in Worlding the south
Open Access (free)
The imperial metropolis of Heart of Darkness
Laura Chrisman

-colonial Theory: A Reader (Hemel Hempstead: Harvester Wheatsheaf Press, 1993), p. 177. 2 See for example Mary Louise Pratt, Imperial Eyes: Travel Writing and Transculturation (London: Routledge, 1992); Sara Mills, Discourses of Difference: An Analysis of Women’s Travel Writing and Colonialism (London: Routledge, 1993); V.Y. Mudimbe, The Invention of Africa: Gnosis, Philosophy, and the Order of Knowledge (London: James Currey, 1988). 3 Joseph Conrad, ‘Letter to Elsie Hueffer, 3 December 1902’, in Frederick R. Karl, The Collected Letters of Joseph Conrad, volume 2, 1898–1902, ed

in Postcolonial contraventions
Open Access (free)
Intimate relations
Irina Dumitrescu

. Joseph Conrad 12 What creates intimacy between dissimilar things? Is it enough for two poems to stand beside one another? In the Exeter Book, the verses nestled among the riddles have heightened enigmatic qualities, sometimes urging us to count them among the cryptic hundred. 13 Andreas and the Fates of the

in Dating Beowulf
Robert Eaglestone

Stevenson: A Record of Friendship and Criticism (London: Rupert Hart-Davis, 1948), p. 70. P. Middleton and T. Woods, Literatures of Memory: History, Time and Space in Postwar Writing (Manchester: Manchester University Press, 2000), p. 7. Ibid. Ibid., p. 8. B. Ashcroft and P. Ahluwalia, Edward Said: The Paradox of Identity (London: Routledge, 1999), p. 42. E. Goodheart, Does Literary Studies Have a Future? (Madison: University of Wisconsin Press, 1999), p. 116. F. R. Leavis, The Great Tradition (London: Penguin, 1962), p. 194; A. White, Joseph Conrad and the Adventure

in The new aestheticism
Open Access (free)
Language, lies and the crisis of representation in Such a Long Journey
Peter Morey

Joseph Conrad’s novel of intrigue and evasion, The Secret Agent. Both novels explore the theme of loyalty, and the respective protagonists keep secrets even from those nearest to them. Secrecy and agency are themes in a more general sense too, as characters are empowered or disempowered to varying degrees according to the amount of knowledge they possess.
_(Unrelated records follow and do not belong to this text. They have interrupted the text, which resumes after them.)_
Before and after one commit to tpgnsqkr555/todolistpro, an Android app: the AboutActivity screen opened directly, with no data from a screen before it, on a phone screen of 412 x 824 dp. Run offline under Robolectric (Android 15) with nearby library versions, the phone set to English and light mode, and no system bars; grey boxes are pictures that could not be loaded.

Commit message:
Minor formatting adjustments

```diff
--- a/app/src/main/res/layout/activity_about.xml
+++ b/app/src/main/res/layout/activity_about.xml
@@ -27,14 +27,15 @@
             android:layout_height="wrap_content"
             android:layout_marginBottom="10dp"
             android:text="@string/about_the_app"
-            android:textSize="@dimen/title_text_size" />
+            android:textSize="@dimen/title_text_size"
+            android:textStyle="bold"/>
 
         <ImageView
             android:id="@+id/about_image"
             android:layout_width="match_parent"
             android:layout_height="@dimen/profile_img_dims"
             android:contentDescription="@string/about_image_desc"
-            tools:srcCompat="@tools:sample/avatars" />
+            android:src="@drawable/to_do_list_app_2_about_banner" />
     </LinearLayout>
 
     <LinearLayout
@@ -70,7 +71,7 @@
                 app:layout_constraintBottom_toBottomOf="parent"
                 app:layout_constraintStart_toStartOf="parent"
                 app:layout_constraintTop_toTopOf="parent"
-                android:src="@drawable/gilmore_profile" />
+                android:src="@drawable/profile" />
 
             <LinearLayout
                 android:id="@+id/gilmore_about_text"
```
And, crucially, both texts are concerned with the way language can be used to obscure and disinform as much as to enlighten.9 Morey_Mistry_03_Ch3 77 9/6/04, 4:14 pm 78 Rohinton Mistry Indeed, Such a Long Journey

in Rohinton Mistry
Open Access (free)
Sara Haslam

Oscar Wilde, as well as, modified and extended, in those by Joseph Conrad and Ford Madox Ford.33 Cultural critics and historians display a sense of the time that is similar to that of these modernists and their literary critics. ‘Modern forms of life’, writes Anthony Elliot, echoing Nordau 100 years later, ‘are increasingly marked by kaleidoscopic variety’. He goes on to say that cultural experience becomes ‘permeated by fragmentation’ as a result.34 Jay Winter charts the ‘cataclysmic record of European history in this [twentieth] century’ and its ‘bloody

in Fragmenting modernism
Critique and utopia in Benita Parry’s thought
Laura Chrisman

of different, legitimate knowledge-systems, social structures and aesthetic codes.3 For Parry, writers who are on the receiving end of imperial privilege are fully capable of interrogating what she nicely terms their ‘ethnic solipsism’, and they can also go beyond the limits of this internal critique to imagine alternative lifeworlds.4 In the case of metropolitan writers who, like Joseph Conrad, ultimately fail to produce a vision beyond imperialism, Parry none the less chapter11 21/12/04 11:28 am You can get there from here Page 165 165 establishes a

in Postcolonial contraventions
Dave Morland

believe that anarchists linger on the fringes of such movements as throwbacks to some nineteenth-century clandestine terrorist organisation, much as they have been painted in early twentieth-century literature such as Joseph Conrad’s The secret agent (1978 [1907]). Indeed, as Apter has noted, anarchism ‘is associated with unreason and bombs, violence and irresponsibility’ (Apter and Joll, 1971: 1). It is futile to deny that violence often accompanies direct action as a mode of protest, but whether violence is any more acceptable remains a moot point. Here social

in Changing anarchism